*Dataset records*:

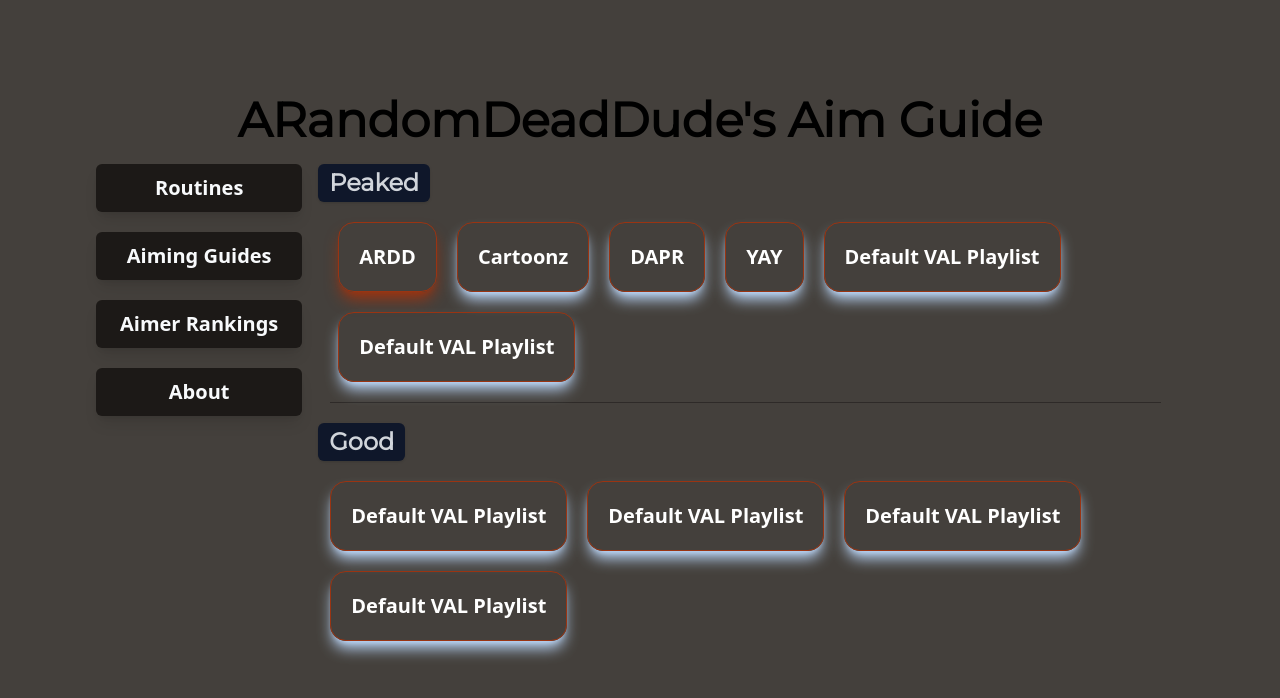
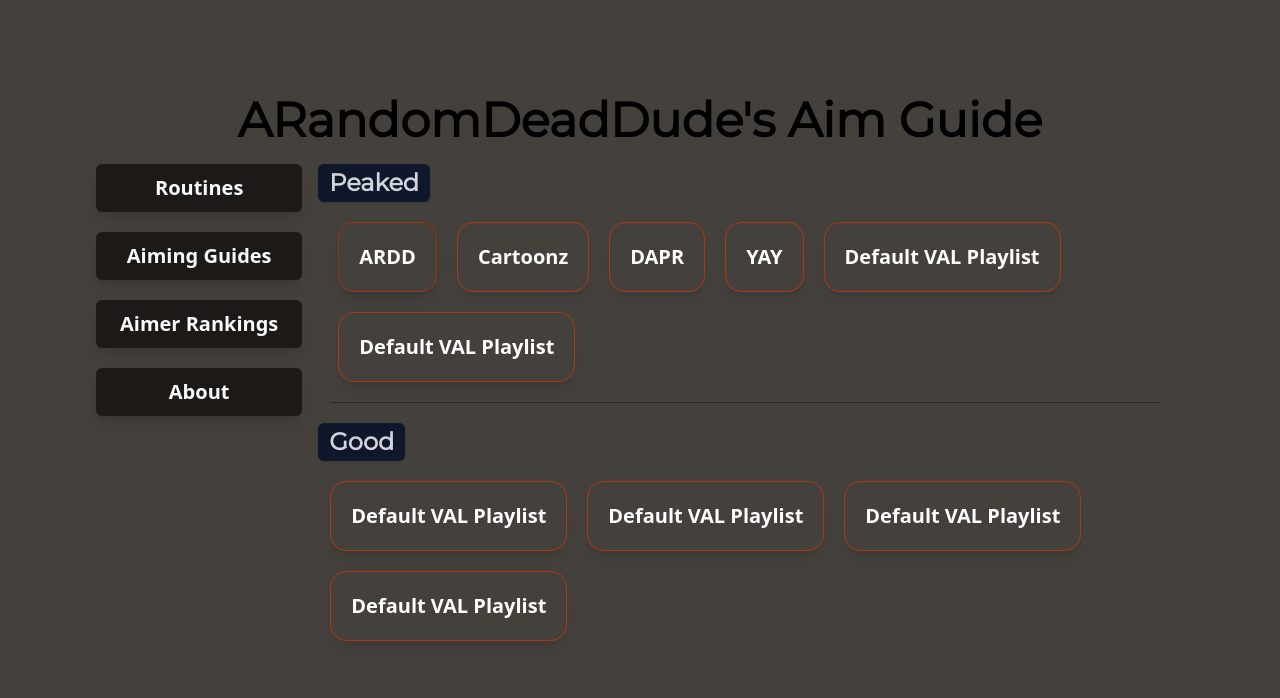
Before and after one commit to thoroughgood/ARDDWebsite, a Next.js app: page / in a window 1280 px wide. Shown: the top 698 px of the page. Built offline with nearby package versions, Linux system fonts and the light colour scheme.

Commit message:
made buttons have outline aligning with glenns vision

```diff
--- a/app/page.tsx
+++ b/app/page.tsx
@@ -45,7 +45,10 @@ export default function Home() {
                 </h1>
               </Badge>
               <div className="flex flex-row flex-wrap gap-5 pl-5">
-                <RoutineCard link="https://google.com" type="kovaaks">
+                <RoutineCard
+                  link="https://go.aimlab.gg/v1/redirects?link=aimlab%3a%2f%2fworkshop%3fid%3d2916614100%26source%3d7D4B496234CF1774&link=steam%3a%2f%2frungameid%2f714010"
+                  type="kovaaks"
+                >
                   ARDD
                 </RoutineCard>
                 <RoutineCard
--- a/components/routineCard.tsx
+++ b/components/routineCard.tsx
@@ -34,7 +34,7 @@ export default function RoutineCard({
     <>
       <HoverCard>
         <div
-          className={`z-10 rounded-2xl max-h-screen-lg shadow-lg border border-orange-800 max-w-screen-lg ${type === 'kovaaks' ? 'shadow-orange-800' : 'shadow-blue-200'}`}
+          className={`z-10 rounded-2xl max-h-screen-lg shadow-lg border border-orange-800 max-w-screen-lg ${type === 'kovaaks' ? 'border-orange-800 border' : 'border-blue-500 brightness-110 border'}`}
           /* If there is an image, set it, else use default colour */
         >
           <HoverCardTrigger className="flex justify-content align-middle z-0 rounded-2xl p-5 font-sans text-xl font-bold text-white">
@@ -42,7 +42,7 @@ export default function RoutineCard({
           </HoverCardTrigger>
         </div>
         <HoverCardContent
-          className={`flex  justify-center rounded-2xl brightness-7 p-0 shadow-md border-none ${type === 'kovaaks' ? 'bg-orange-300 shadow-orange-200' : 'bg-blue-300 shadow-blue-200'}`}
+          className={`flex justify-center rounded-2xl brightness-7 p-0 shadow-md border-none ${type === 'kovaaks' ? 'bg-orange-300 shadow-orange-200' : 'bg-blue-300 shadow-blue-200'}`}
         >
           {/* To make adding content easier for glenn */}
           <div className="text-white p-5">
```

*Problem details*:
Return only the number of lines in the material with the word "justify" in them.

*Your solution*:
3